“More certification means more training, more skills, more money,” she said.
In 2016, Field began her current role with the Massachusetts Nurses Association (MNA), the state’s largest nursing union, as Associate Director of the Legislative and Government Affairs Division where she works as a lobbyist. and organizer.
Protect access to maternity care
Before the pandemic, one of the biggest issues she worked on was protecting access to maternity care in Southeast Massachusetts. For example, when Morton Hospital closed its maternity ward in 2018, she quickly looked into how she could ensure that pregnant women in Taunton and the surrounding area would retain access to maternal health care.
“When this unit was closed it was devastating for this community, especially for low income women,” she said.
Morton, owned by Steward Health Care, planned to send his patients to Good Samaritan Hospital in Brockton, but what happened was not that simple.
“A year after this happened, the MP and I discovered that there was only one practicing obstetrician left here in the town of Taunton,” she said. “And I was hearing stories from nurses at Brockton hospitals that patients were coming in ready to give birth with little or no prenatal care.”
So Field took action by arranging meetings with stakeholders at the Taunton Public Library. Local nurses and politicians, representatives from the Ministry of Children and Family Services, local hospitals and other local agencies and organizations attended.
Together, the group reflected on what they could do to keep maternal health care accessible despite the change.
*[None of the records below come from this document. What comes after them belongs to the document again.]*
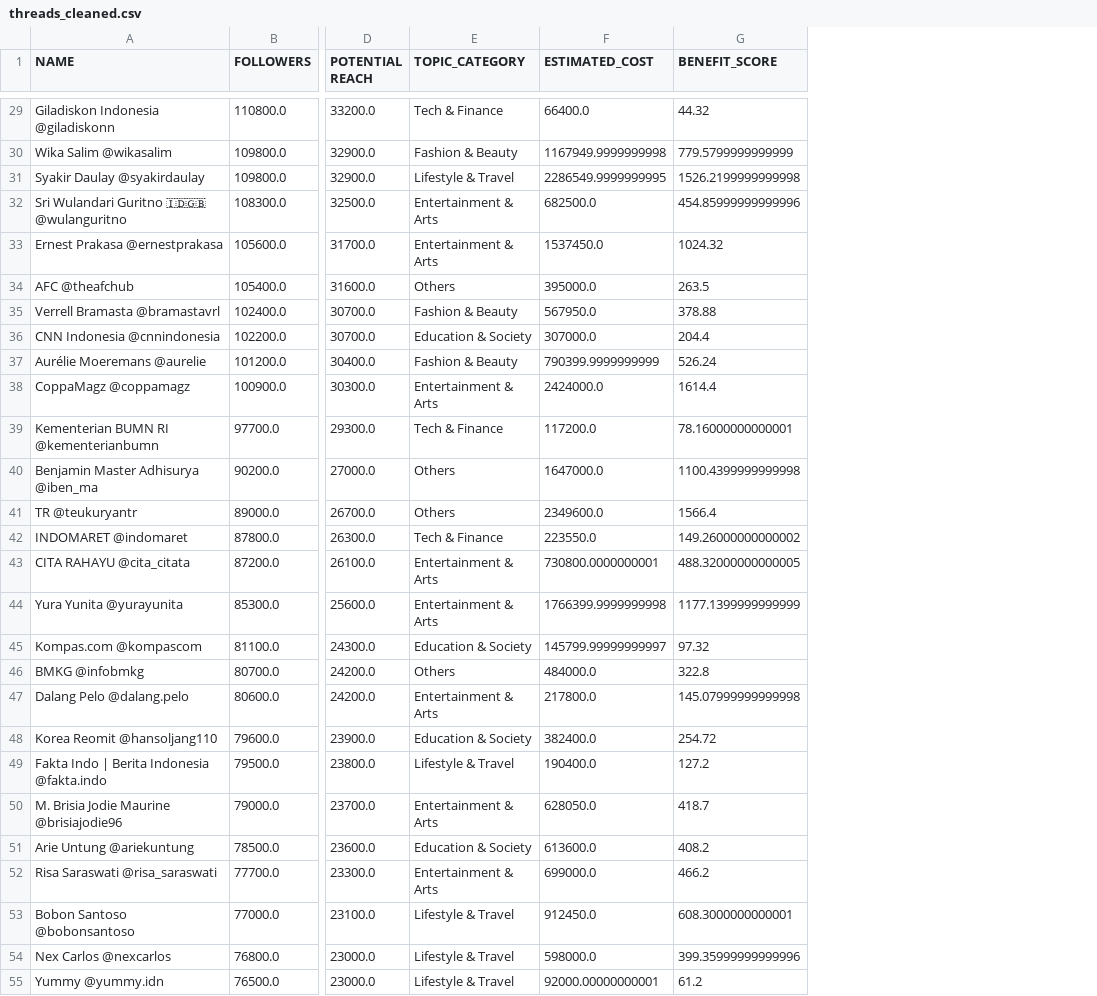
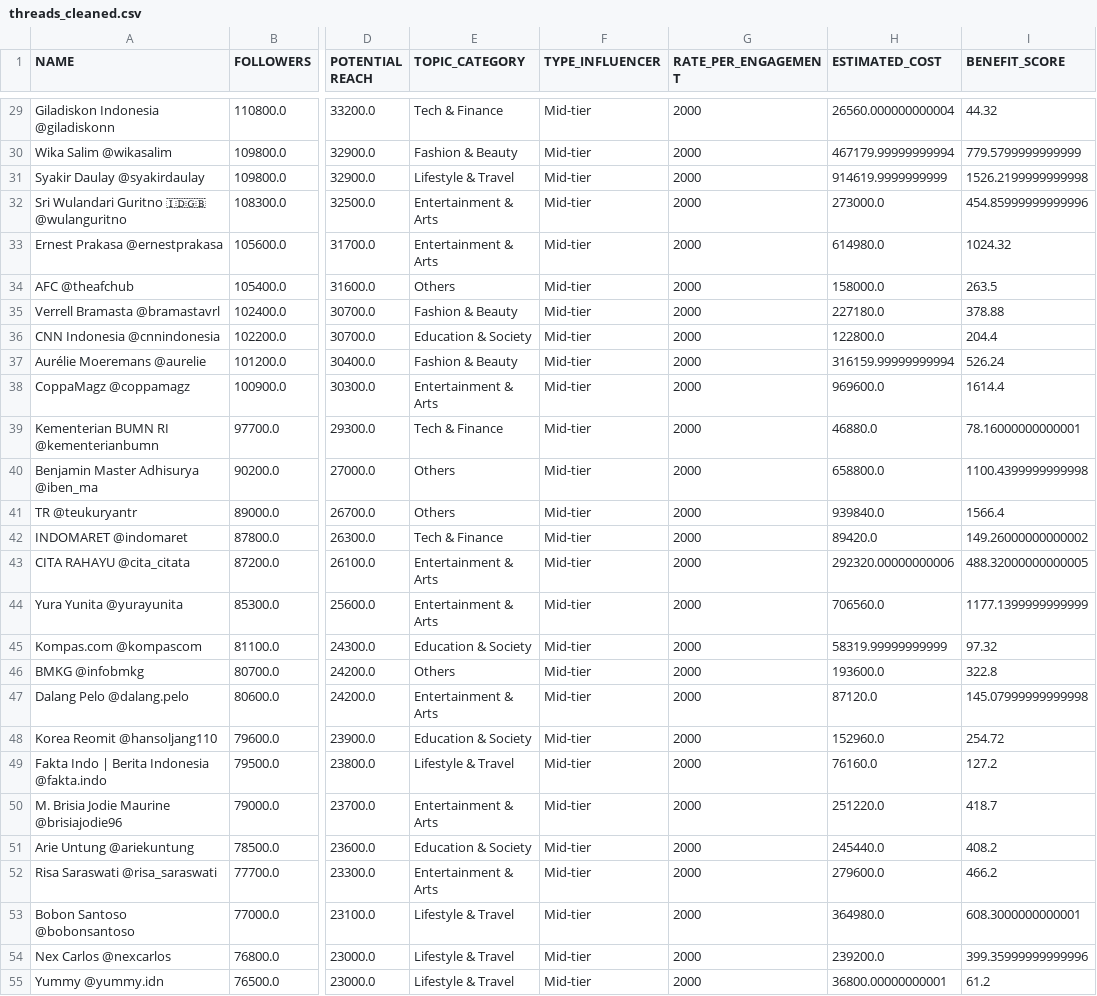
Before and after one commit to zakiBAEEE/Tugas-Akhir-Strategi-Algoritmik, a CSV file: data/fix/threads_cleaned.csv, drawn as a sheet; only a part is shown, gaps mark what is left out; addresses are those after the commit; the diff covers the shown part only; the diff names each change by its address in the sheet, - before the commit and + after, or states it on an @@ line.

Commit message:
Add rate per engagement column in dataset

```diff
--- a/data/fix/threads_cleaned.csv
+++ b/data/fix/threads_cleaned.csv
+column F (TYPE_INFLUENCER), rows 29-55: all Mid-tier
+column G (RATE_PER_ENGAGEMENT), rows 29-55: all 2000
-H29 (ESTIMATED_COST): 66400.0
+H29 (ESTIMATED_COST): 26560.000000000004
-H30 (ESTIMATED_COST): 1167949.9999999998
+H30 (ESTIMATED_COST): 467179.99999999994
-H31 (ESTIMATED_COST): 2286549.9999999995
+H31 (ESTIMATED_COST): 914619.9999999999
-H32 (ESTIMATED_COST): 682500.0
+H32 (ESTIMATED_COST): 273000.0
-H33 (ESTIMATED_COST): 1537450.0
+H33 (ESTIMATED_COST): 614980.0
-H34 (ESTIMATED_COST): 395000.0
+H34 (ESTIMATED_COST): 158000.0
-H35 (ESTIMATED_COST): 567950.0
+H35 (ESTIMATED_COST): 227180.0
-H36 (ESTIMATED_COST): 307000.0
+H36 (ESTIMATED_COST): 122800.0
-H37 (ESTIMATED_COST): 790399.9999999999
+H37 (ESTIMATED_COST): 316159.99999999994
-H38 (ESTIMATED_COST): 2424000.0
+H38 (ESTIMATED_COST): 969600.0
-H39 (ESTIMATED_COST): 117200.0
+H39 (ESTIMATED_COST): 46880.0
-H40 (ESTIMATED_COST): 1647000.0
+H40 (ESTIMATED_COST): 658800.0
-H41 (ESTIMATED_COST): 2349600.0
+H41 (ESTIMATED_COST): 939840.0
-H42 (ESTIMATED_COST): 223550.0
+H42 (ESTIMATED_COST): 89420.0
-H43 (ESTIMATED_COST): 730800.0000000001
+H43 (ESTIMATED_COST): 292320.00000000006
-H44 (ESTIMATED_COST): 1766399.9999999998
+H44 (ESTIMATED_COST): 706560.0
-H45 (ESTIMATED_COST): 145799.99999999997
+H45 (ESTIMATED_COST): 58319.99999999999
-H46 (ESTIMATED_COST): 484000.0
+H46 (ESTIMATED_COST): 193600.0
-H47 (ESTIMATED_COST): 217800.0
+H47 (ESTIMATED_COST): 87120.0
-H48 (ESTIMATED_COST): 382400.0
+H48 (ESTIMATED_COST): 152960.0
-H49 (ESTIMATED_COST): 190400.0
+H49 (ESTIMATED_COST): 76160.0
-H50 (ESTIMATED_COST): 628050.0
+H50 (ESTIMATED_COST): 251220.0
-H51 (ESTIMATED_COST): 613600.0
+H51 (ESTIMATED_COST): 245440.0
-H52 (ESTIMATED_COST): 699000.0
+H52 (ESTIMATED_COST): 279600.0
-H53 (ESTIMATED_COST): 912450.0
+H53 (ESTIMATED_COST): 364980.0
-H54 (ESTIMATED_COST): 598000.0
+H54 (ESTIMATED_COST): 239200.0
-H55 (ESTIMATED_COST): 92000.00000000001
+H55 (ESTIMATED_COST): 36800.00000000001
```
Also changed, not shown: 69 edited cells elsewhere in this file, data/fix/instagram_cleaned.csv, 2 other files.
Together, they envisioned and implemented initiatives such as hiring more midwives in maternity wards and increasing transportation to hospitals.
The COVID pandemic felt like “a very long day”
But, of course, for the past year and a half Fields has been working on issues related to COVID.
“It feels like a really long day, the last 16 months,” she said.
At first, Field said, it was about getting PPE for local healthcare workers. She organized donations of PPE for emergency management agencies to give to healthcare workers and the surrounding community, and also helped connect local manufacturers to the state government so they could move on to the production of PPE.
“What I really enjoyed doing is connecting people with people and agencies to find solutions,” she said.
Then Field moved on to helping reopen the state, distribute vaccines, and train businesses on what they needed to do to safely open up through the Task Force on. Brockton’s health equity.
Now, Field said, she is working on what’s called “presumption legislation” that would ensure that healthcare workers who contracted COVID-19 last year, of which there are many, are believed to have contracted the disease at work. This will allow them to get workers compensation for time off instead of having to use accumulated sick leave.
Support for caregivers traumatized by COVID
Field said she was also working on legislation to create a study on the impact of COVID-19 on the behavioral and emotional well-being of children, as well as its impact on healthcare workers.
“The hospitals weren’t allowing visitors. So in some particularly affected places it was really the nurse or CNA holding people’s hands when they died. And it was very, very traumatic.” , she said.
Field said a misconception about his work is that it primarily benefits union members. In fact, she says, she loves her job because it helps all healthcare workers, as well as the community at large.
And that is why she will continue her work, regardless of the next health crisis.
“It makes a difference in people’s lives. I think this work is important for the community,” she said. “Access to health care is important for everyone because we all need health care along the way.”